12 thoughts on “Grasshopper season”
Great images Seabrooke- I’ve been seeing tons of grasshoppers in my field adventures but haven’t spent the time to photograph them very much, what a diverse group you have presented here- sounds like a grasshopper field guide may be needed after you are done with the moths.
I could certainly use a grasshopper guide, Tom! I know there is one out there, but alas, I don’t own it. So many good books, so little money to go around! Somehow I don’t think the hydro company would have the same sense of appreciation for my need if I opted not to pay them in favour of buying a couple of guides…
Nice post, Seabrooke. A couple of points to add. First, have you checked out Capinera et al’s Field Guide to Grasshoppers, Katydids, and Crickets of the United States? You should pick up a copy – it’s got a lot of good information.

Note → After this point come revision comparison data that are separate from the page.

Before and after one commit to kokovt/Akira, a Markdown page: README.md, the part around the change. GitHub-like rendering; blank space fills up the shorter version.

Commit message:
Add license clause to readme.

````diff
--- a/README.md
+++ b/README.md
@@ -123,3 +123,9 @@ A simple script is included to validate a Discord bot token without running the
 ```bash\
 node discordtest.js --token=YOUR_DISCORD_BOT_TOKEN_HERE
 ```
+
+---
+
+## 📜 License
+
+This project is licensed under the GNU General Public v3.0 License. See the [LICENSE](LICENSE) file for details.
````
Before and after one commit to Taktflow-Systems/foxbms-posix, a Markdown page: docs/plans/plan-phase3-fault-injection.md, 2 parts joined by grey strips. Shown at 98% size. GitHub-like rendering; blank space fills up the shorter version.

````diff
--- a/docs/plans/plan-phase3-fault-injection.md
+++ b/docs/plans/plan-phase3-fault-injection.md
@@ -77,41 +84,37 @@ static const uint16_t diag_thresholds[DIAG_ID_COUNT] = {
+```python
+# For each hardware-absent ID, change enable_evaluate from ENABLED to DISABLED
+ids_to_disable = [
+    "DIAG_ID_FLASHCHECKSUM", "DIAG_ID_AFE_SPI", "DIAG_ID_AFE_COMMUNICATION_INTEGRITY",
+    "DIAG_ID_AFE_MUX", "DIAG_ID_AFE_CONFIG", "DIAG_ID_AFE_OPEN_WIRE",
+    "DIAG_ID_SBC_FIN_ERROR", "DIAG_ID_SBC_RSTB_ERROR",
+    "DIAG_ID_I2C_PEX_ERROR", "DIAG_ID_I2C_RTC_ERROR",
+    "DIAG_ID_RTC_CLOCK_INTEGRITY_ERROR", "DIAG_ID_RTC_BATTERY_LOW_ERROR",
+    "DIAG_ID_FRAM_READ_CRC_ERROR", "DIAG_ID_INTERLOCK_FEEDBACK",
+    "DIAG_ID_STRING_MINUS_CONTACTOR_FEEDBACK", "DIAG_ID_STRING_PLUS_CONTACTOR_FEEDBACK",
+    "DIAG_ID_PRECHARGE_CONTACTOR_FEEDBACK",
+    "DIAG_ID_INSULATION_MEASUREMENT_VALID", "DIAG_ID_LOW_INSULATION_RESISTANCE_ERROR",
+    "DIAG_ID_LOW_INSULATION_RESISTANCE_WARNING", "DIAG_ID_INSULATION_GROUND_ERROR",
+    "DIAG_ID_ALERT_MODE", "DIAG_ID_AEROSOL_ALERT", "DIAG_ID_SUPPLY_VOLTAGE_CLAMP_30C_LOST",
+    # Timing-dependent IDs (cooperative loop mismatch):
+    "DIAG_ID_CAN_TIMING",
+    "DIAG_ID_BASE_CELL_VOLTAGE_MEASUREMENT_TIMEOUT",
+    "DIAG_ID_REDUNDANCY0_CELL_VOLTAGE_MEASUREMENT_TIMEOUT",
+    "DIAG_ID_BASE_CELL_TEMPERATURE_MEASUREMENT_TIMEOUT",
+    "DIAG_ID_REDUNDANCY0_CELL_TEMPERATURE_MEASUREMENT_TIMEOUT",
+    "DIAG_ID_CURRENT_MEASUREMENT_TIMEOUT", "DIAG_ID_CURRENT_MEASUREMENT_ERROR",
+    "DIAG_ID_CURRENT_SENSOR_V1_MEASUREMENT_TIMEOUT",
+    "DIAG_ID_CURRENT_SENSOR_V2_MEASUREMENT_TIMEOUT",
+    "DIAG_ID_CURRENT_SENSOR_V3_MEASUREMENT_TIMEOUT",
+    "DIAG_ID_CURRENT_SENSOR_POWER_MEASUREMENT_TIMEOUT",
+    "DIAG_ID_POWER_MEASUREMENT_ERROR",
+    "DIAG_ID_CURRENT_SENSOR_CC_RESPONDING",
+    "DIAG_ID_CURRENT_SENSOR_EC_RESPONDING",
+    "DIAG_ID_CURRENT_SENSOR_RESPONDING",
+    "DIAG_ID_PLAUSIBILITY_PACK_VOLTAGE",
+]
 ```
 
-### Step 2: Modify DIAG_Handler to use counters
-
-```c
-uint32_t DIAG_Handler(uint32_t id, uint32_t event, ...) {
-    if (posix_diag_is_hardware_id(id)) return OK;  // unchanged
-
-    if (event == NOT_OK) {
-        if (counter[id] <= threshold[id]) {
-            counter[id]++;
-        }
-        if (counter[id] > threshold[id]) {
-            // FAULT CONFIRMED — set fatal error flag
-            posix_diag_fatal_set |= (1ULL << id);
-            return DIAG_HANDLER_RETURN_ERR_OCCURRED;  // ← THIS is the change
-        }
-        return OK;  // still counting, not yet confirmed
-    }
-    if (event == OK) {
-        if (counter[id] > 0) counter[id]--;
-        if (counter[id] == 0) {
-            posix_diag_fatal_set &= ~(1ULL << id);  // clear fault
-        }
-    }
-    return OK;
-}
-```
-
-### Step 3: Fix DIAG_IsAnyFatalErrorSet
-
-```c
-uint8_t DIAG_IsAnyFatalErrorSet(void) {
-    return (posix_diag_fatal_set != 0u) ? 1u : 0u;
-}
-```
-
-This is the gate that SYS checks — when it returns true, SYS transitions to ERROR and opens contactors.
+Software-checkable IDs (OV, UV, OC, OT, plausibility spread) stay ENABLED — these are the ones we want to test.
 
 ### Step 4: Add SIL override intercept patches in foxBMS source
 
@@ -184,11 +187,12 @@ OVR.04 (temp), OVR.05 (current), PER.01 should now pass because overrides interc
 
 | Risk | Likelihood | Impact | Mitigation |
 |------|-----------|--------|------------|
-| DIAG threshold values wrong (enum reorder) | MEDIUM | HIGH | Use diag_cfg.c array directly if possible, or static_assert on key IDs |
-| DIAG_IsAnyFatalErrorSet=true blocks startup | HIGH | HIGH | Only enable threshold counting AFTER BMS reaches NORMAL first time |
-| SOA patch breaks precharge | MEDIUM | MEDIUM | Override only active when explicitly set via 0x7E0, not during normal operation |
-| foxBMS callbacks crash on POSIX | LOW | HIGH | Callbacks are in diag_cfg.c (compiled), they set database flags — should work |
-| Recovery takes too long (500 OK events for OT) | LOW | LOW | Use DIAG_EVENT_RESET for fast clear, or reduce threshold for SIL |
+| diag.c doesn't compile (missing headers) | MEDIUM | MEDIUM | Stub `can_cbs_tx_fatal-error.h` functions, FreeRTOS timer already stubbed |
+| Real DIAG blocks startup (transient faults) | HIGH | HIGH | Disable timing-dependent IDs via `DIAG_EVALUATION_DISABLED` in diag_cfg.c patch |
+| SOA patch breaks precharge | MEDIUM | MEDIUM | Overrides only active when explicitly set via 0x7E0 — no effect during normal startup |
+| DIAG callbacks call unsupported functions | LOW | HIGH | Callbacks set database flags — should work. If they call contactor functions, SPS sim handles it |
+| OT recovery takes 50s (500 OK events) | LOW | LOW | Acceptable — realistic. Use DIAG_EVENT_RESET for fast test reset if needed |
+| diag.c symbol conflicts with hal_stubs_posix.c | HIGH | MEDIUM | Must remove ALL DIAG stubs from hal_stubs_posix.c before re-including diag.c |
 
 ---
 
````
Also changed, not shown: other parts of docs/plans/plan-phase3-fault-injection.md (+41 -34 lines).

Interestingly, Roesel’s Katydid is common on my property in southwestern Pennsylvania, and has been for several years, despite the fact that the 2004 range map in Capinera et al shows it extending only to northeastern and northcentral PA. Clearly this species is on the move!
I know of the guide, Matt, but haven’t got myself a copy. I could buy so many books if only I had the cash! I’ve been trying to use BugGuide or other resources, but they only go so far.
That’s interesting about Roesel’s Katydid having reached your place despite not being on the maps as of five years ago. It’s amazing how fast some of these species are able to spread.
Great photos! It’s very cool that you have the area nearby where you can take a simple walk and enjoy such beautiful and diverse creatures.
And I really appreciated your explanation of the frustration in trying to ID insects. They outnumber everything else on the planet, so I feel your pain: I’ve spent hours just trying to pin down one ID… let alone several.
I wouldn’t have it any other way, Jason. I spent several years in a suburban environment, through school and immediately after graduation, and felt completely stifled. The first chance I had to move back to the countryside, I took it (it did require some convincing on the part of my suburban-raised boyfriend, though).
Often the IDs are the most time-consuming part of my posts. It’s amazing how long it can sometimes take just to figure out what species something is!
What a pleasure to stumble upon your blog. My sons and and I were searching for video of a mayfly hatch— like one that mesmerized us at our lake late a few night ago. On an impulse, we followed the “frozen frog” trail (frogs being another favorite) and we found you. Lucky us.
I am sure you know about this, but in case not—here’s a site we like for insect song.
I will follow you on Twitter.
forgot to send the link. Silly me.
When I saw the post’s title I immediate thhgout of David Carradine and that Kung Fu series from the 70s. Do you hear the grasshopper which is at your feet? and so on.The good luck bit of the definition sounds promising: best to dwell on anything positive. We had two brown rats in our garden yesterday never had any before but even rats seem to have a good aspect in symbolism (hopefully).